(Given records Opens)

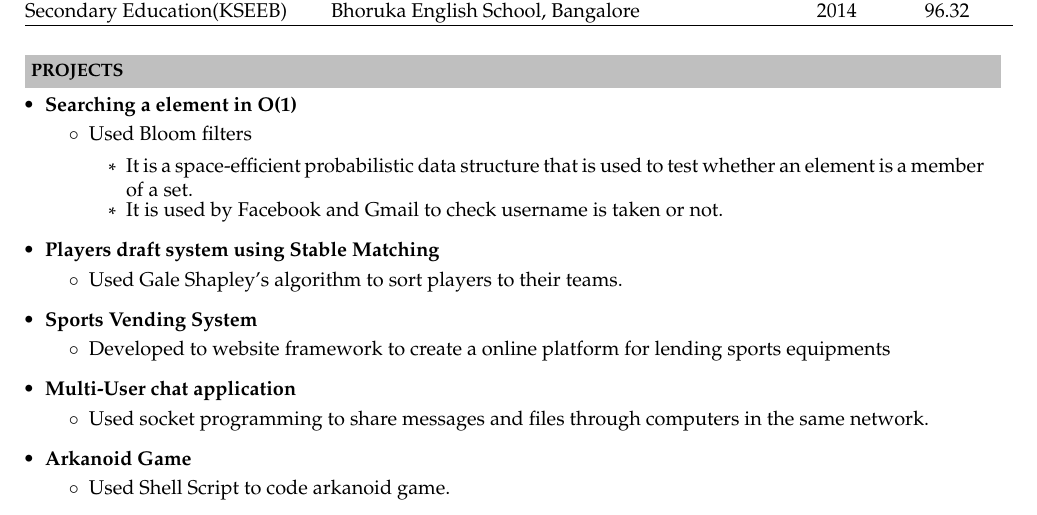
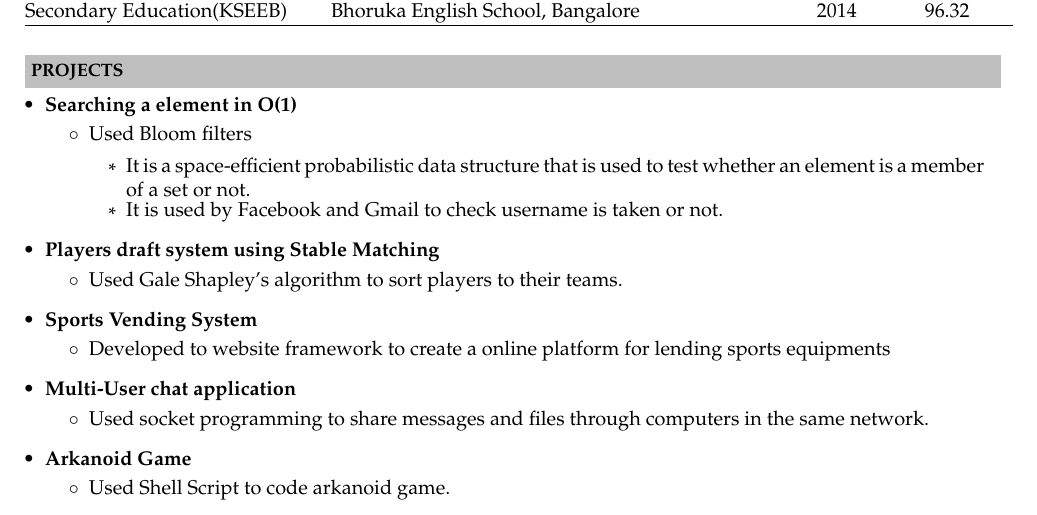
Before and after one commit to ganeshnischayp/Resume, a LaTeX CV (Resume.tex): part of page 1 of 2, cut so that both start at the same text. Compiled offline with pdfLaTeX.

Commit message:
Latex code for resume

```diff
--- a/Resume.tex
+++ b/Resume.tex
@@ -82,7 +82,7 @@ Secondary Education(KSEEB) & Bhoruka English School, Bangalore  & 2014 & 96.32\\
 	\begin{itemize}\itemsep \isep
 	\item Used Bloom filters
 	    \begin{itemize}\itemsep \isep
-	    \item It is a space-efficient probabilistic data structure that is used to test whether an element is a member of a set.
+	    \item It is a space-efficient probabilistic data structure that is used to test whether an element is a member of a set or not.
 	    \item It is used by Facebook and Gmail to check username is taken or not.
 	    \end{itemize}
 	\end{itemize}
```
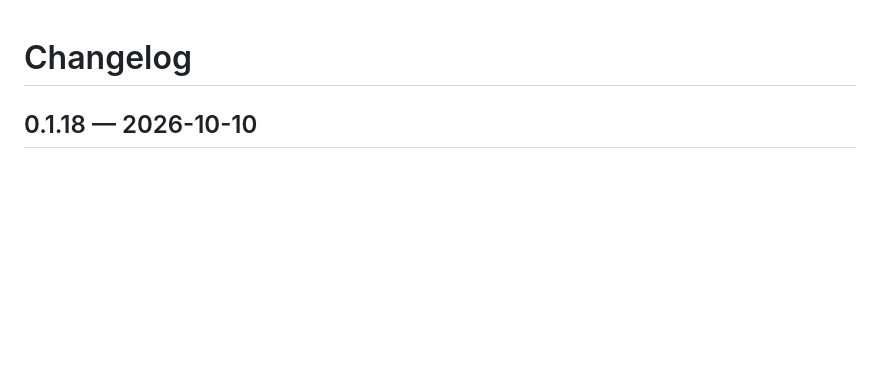
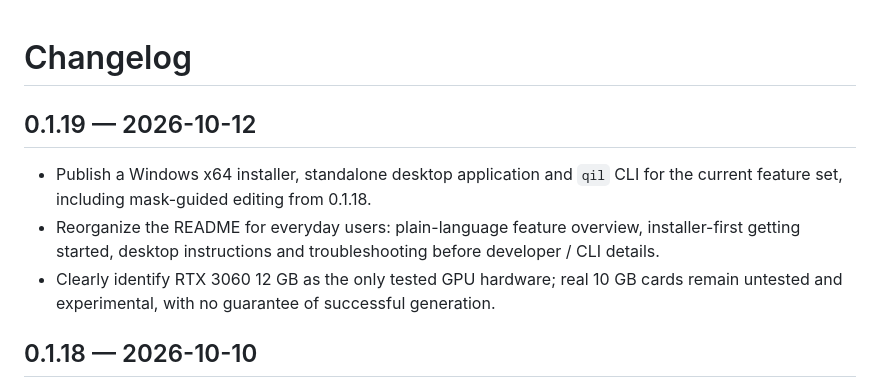
Before and after one commit to thejohnd0e/PicaLum-QwenImage, a Markdown page: CHANGELOG.md, the part around the change. GitHub-like rendering; blank space fills up the shorter version.

Commit message:
Record 0.1.19 installer release notes

```diff
--- a/CHANGELOG.md
+++ b/CHANGELOG.md
@@ -1,4 +1,10 @@
 # Changelog
+
+## 0.1.19 — 2026-10-12
+
+- Publish a Windows x64 installer, standalone desktop application and `qil` CLI for the current feature set, including mask-guided editing from 0.1.18.
+- Reorganize the README for everyday users: plain-language feature overview, installer-first getting started, desktop instructions and troubleshooting before developer / CLI details.
+- Clearly identify RTX 3060 12 GB as the only tested GPU hardware; real 10 GB cards remain untested and experimental, with no guarantee of successful generation.
 
 ## 0.1.18 — 2026-10-10
 
```
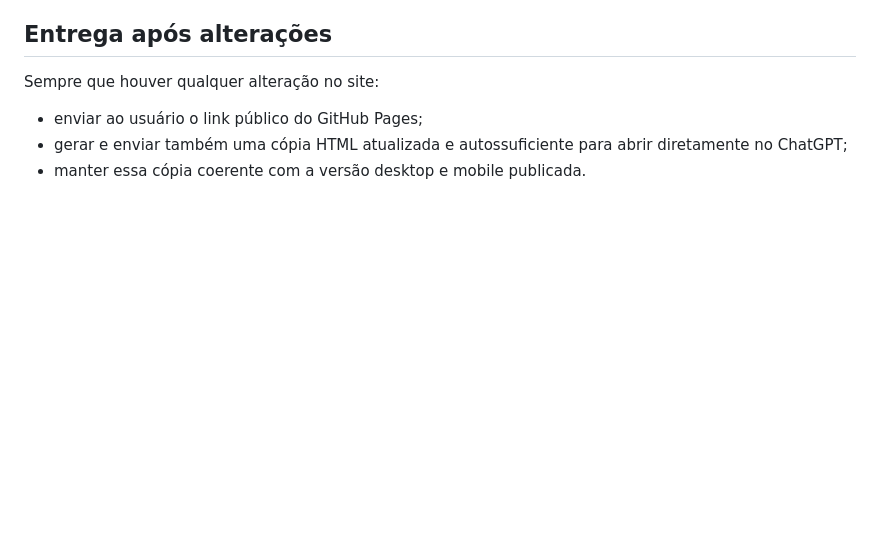
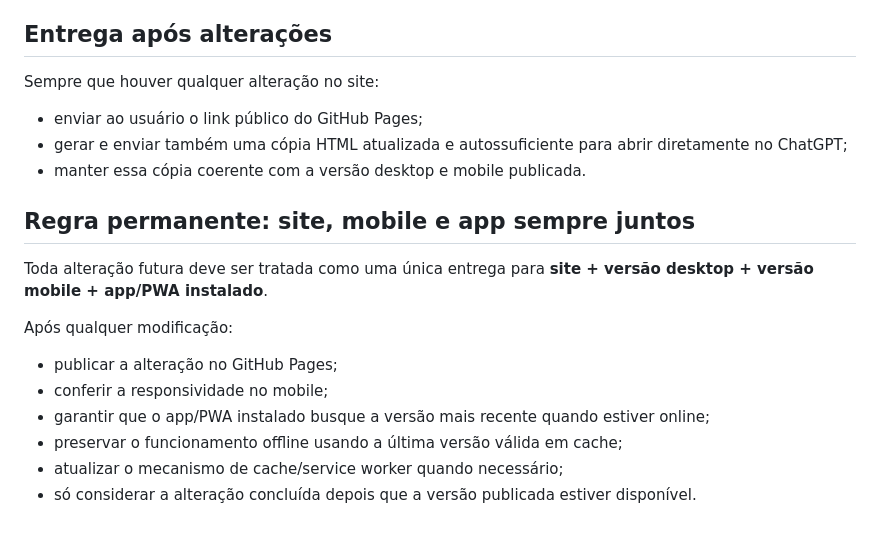
Before and after one commit to MacFlayyy/Missal-Diario, a Markdown page: README.md, the part around the change. Rendered like a GitHub page; blank space fills up the shorter version.

Commit message:
Registra regra permanente para site, mobile e app

```diff
--- a/README.md
+++ b/README.md
@@ -86,3 +86,16 @@ Sempre que houver qualquer alteração no site:
 - enviar ao usuário o link público do GitHub Pages;
 - gerar e enviar também uma cópia HTML atualizada e autossuficiente para abrir diretamente no ChatGPT;
 - manter essa cópia coerente com a versão desktop e mobile publicada.
+
+
+## Regra permanente: site, mobile e app sempre juntos
+
+Toda alteração futura deve ser tratada como uma única entrega para **site + versão desktop + versão mobile + app/PWA instalado**.
+
+Após qualquer modificação:
+- publicar a alteração no GitHub Pages;
+- conferir a responsividade no mobile;
+- garantir que o app/PWA instalado busque a versão mais recente quando estiver online;
+- preservar o funcionamento offline usando a última versão válida em cache;
+- atualizar o mecanismo de cache/service worker quando necessário;
+- só considerar a alteração concluída depois que a versão publicada estiver disponível.
```
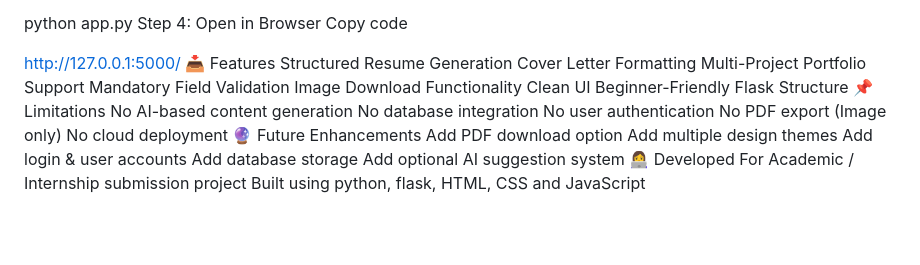
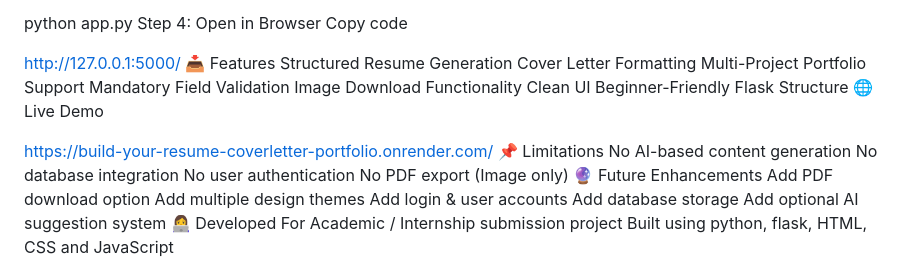
Before and after one commit to anjasreereddy/resume-portfolio-cover-letter-generator, a Markdown page: README.md, the part around the change. Rendered like a GitHub page; blank space fills up the shorter version.

```diff
--- a/README.md
+++ b/README.md
@@ -123,12 +123,14 @@ Mandatory Field Validation
 Image Download Functionality
 Clean UI
 Beginner-Friendly Flask Structure
+🌐 Live Demo
+
+https://build-your-resume-coverletter-portfolio.onrender.com/
 📌 Limitations
 No AI-based content generation
 No database integration
 No user authentication
 No PDF export (Image only)
-No cloud deployment
 🔮 Future Enhancements
 Add PDF download option
 Add multiple design themes
```
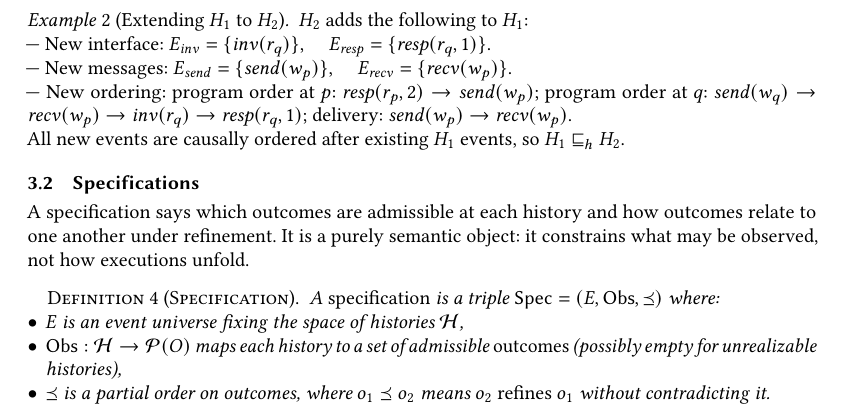
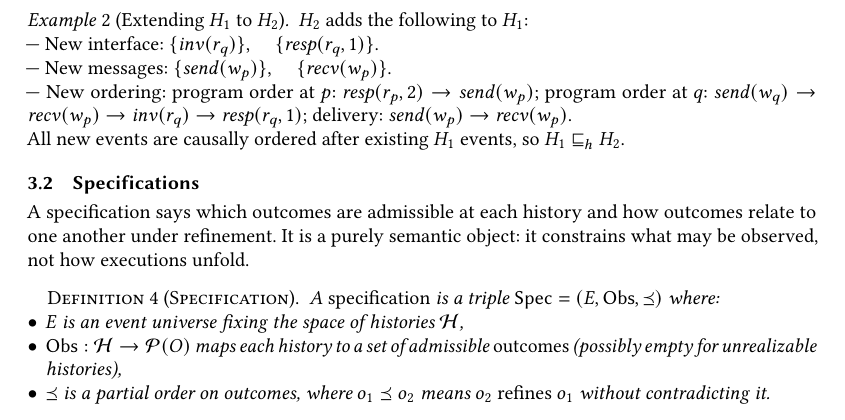
Before and after one commit to jhellerstein/coord-criterion, a LaTeX paper (main.tex): part of page 4 of 26, cut so that both start at the same text. Compiled offline with pdfLaTeX.

Commit message:
Example 2: just list new events as sets, no assignment

```diff
--- a/main.tex
+++ b/main.tex
@@ -376,11 +376,11 @@ The past is fixed; only the future is open.
   \label{ex:h2-formal}
   $H_2$ adds the following to $H_1$:
   \\ \noindent
-  --- New interface: $E_{\mathit{inv}} = \{\mathit{inv}(r_q)\}$,
-  \quad $E_{\mathit{resp}} = \{\mathit{resp}(r_q, 1)\}$.
+  --- New interface: $\{\mathit{inv}(r_q)\}$,
+  \quad $\{\mathit{resp}(r_q, 1)\}$.
   \\ \noindent
-  --- New messages: $E_{\mathit{send}} = \{\mathit{send}(w_p)\}$,
-  \quad $E_{\mathit{recv}} = \{\mathit{recv}(w_p)\}$.
+  --- New messages: $\{\mathit{send}(w_p)\}$,
+  \quad $\{\mathit{recv}(w_p)\}$.
   \\ \noindent
   --- New ordering: program order at $p$:
   $\mathit{resp}(r_p, 2) \rightarrow \mathit{send}(w_p)$;
```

(Given records Closes)

**Problem description**
Would you return all the data exactly as given, minus the pictures?

**Problem solution**
Before and after one commit to ganeshnischayp/Resume, a LaTeX CV (Resume.tex): part of page 1 of 2, cut so that both start at the same text. Compiled offline with pdfLaTeX.

Commit message:
Latex code for resume

```diff
--- a/Resume.tex
+++ b/Resume.tex
@@ -82,7 +82,7 @@ Secondary Education(KSEEB) & Bhoruka English School, Bangalore  & 2014 & 96.32\\
 	\begin{itemize}\itemsep \isep
 	\item Used Bloom filters
 	    \begin{itemize}\itemsep \isep
-	    \item It is a space-efficient probabilistic data structure that is used to test whether an element is a member of a set.
+	    \item It is a space-efficient probabilistic data structure that is used to test whether an element is a member of a set or not.
 	    \item It is used by Facebook and Gmail to check username is taken or not.
 	    \end{itemize}
 	\end{itemize}
```
Before and after one commit to thejohnd0e/PicaLum-QwenImage, a Markdown page: CHANGELOG.md, the part around the change. GitHub-like rendering; blank space fills up the shorter version.

Commit message:
Record 0.1.19 installer release notes

```diff
--- a/CHANGELOG.md
+++ b/CHANGELOG.md
@@ -1,4 +1,10 @@
 # Changelog
+
+## 0.1.19 — 2026-10-12
+
+- Publish a Windows x64 installer, standalone desktop application and `qil` CLI for the current feature set, including mask-guided editing from 0.1.18.
+- Reorganize the README for everyday users: plain-language feature overview, installer-first getting started, desktop instructions and troubleshooting before developer / CLI details.
+- Clearly identify RTX 3060 12 GB as the only tested GPU hardware; real 10 GB cards remain untested and experimental, with no guarantee of successful generation.
 
 ## 0.1.18 — 2026-10-10
 
```
Before and after one commit to MacFlayyy/Missal-Diario, a Markdown page: README.md, the part around the change. Rendered like a GitHub page; blank space fills up the shorter version.

Commit message:
Registra regra permanente para site, mobile e app

```diff
--- a/README.md
+++ b/README.md
@@ -86,3 +86,16 @@ Sempre que houver qualquer alteração no site:
 - enviar ao usuário o link público do GitHub Pages;
 - gerar e enviar também uma cópia HTML atualizada e autossuficiente para abrir diretamente no ChatGPT;
 - manter essa cópia coerente com a versão desktop e mobile publicada.
+
+
+## Regra permanente: site, mobile e app sempre juntos
+
+Toda alteração futura deve ser tratada como uma única entrega para **site + versão desktop + versão mobile + app/PWA instalado**.
+
+Após qualquer modificação:
+- publicar a alteração no GitHub Pages;
+- conferir a responsividade no mobile;
+- garantir que o app/PWA instalado busque a versão mais recente quando estiver online;
+- preservar o funcionamento offline usando a última versão válida em cache;
+- atualizar o mecanismo de cache/service worker quando necessário;
+- só considerar a alteração concluída depois que a versão publicada estiver disponível.
```
Before and after one commit to anjasreereddy/resume-portfolio-cover-letter-generator, a Markdown page: README.md, the part around the change. Rendered like a GitHub page; blank space fills up the shorter version.

```diff
--- a/README.md
+++ b/README.md
@@ -123,12 +123,14 @@ Mandatory Field Validation
 Image Download Functionality
 Clean UI
 Beginner-Friendly Flask Structure
+🌐 Live Demo
+
+https://build-your-resume-coverletter-portfolio.onrender.com/
 📌 Limitations
 No AI-based content generation
 No database integration
 No user authentication
 No PDF export (Image only)
-No cloud deployment
 🔮 Future Enhancements
 Add PDF download option
 Add multiple design themes
```
Before and after one commit to jhellerstein/coord-criterion, a LaTeX paper (main.tex): part of page 4 of 26, cut so that both start at the same text. Compiled offline with pdfLaTeX.

Commit message:
Example 2: just list new events as sets, no assignment

```diff
--- a/main.tex
+++ b/main.tex
@@ -376,11 +376,11 @@ The past is fixed; only the future is open.
   \label{ex:h2-formal}
   $H_2$ adds the following to $H_1$:
   \\ \noindent
-  --- New interface: $E_{\mathit{inv}} = \{\mathit{inv}(r_q)\}$,
-  \quad $E_{\mathit{resp}} = \{\mathit{resp}(r_q, 1)\}$.
+  --- New interface: $\{\mathit{inv}(r_q)\}$,
+  \quad $\{\mathit{resp}(r_q, 1)\}$.
   \\ \noindent
-  --- New messages: $E_{\mathit{send}} = \{\mathit{send}(w_p)\}$,
-  \quad $E_{\mathit{recv}} = \{\mathit{recv}(w_p)\}$.
+  --- New messages: $\{\mathit{send}(w_p)\}$,
+  \quad $\{\mathit{recv}(w_p)\}$.
   \\ \noindent
   --- New ordering: program order at $p$:
   $\mathit{resp}(r_p, 2) \rightarrow \mathit{send}(w_p)$;
```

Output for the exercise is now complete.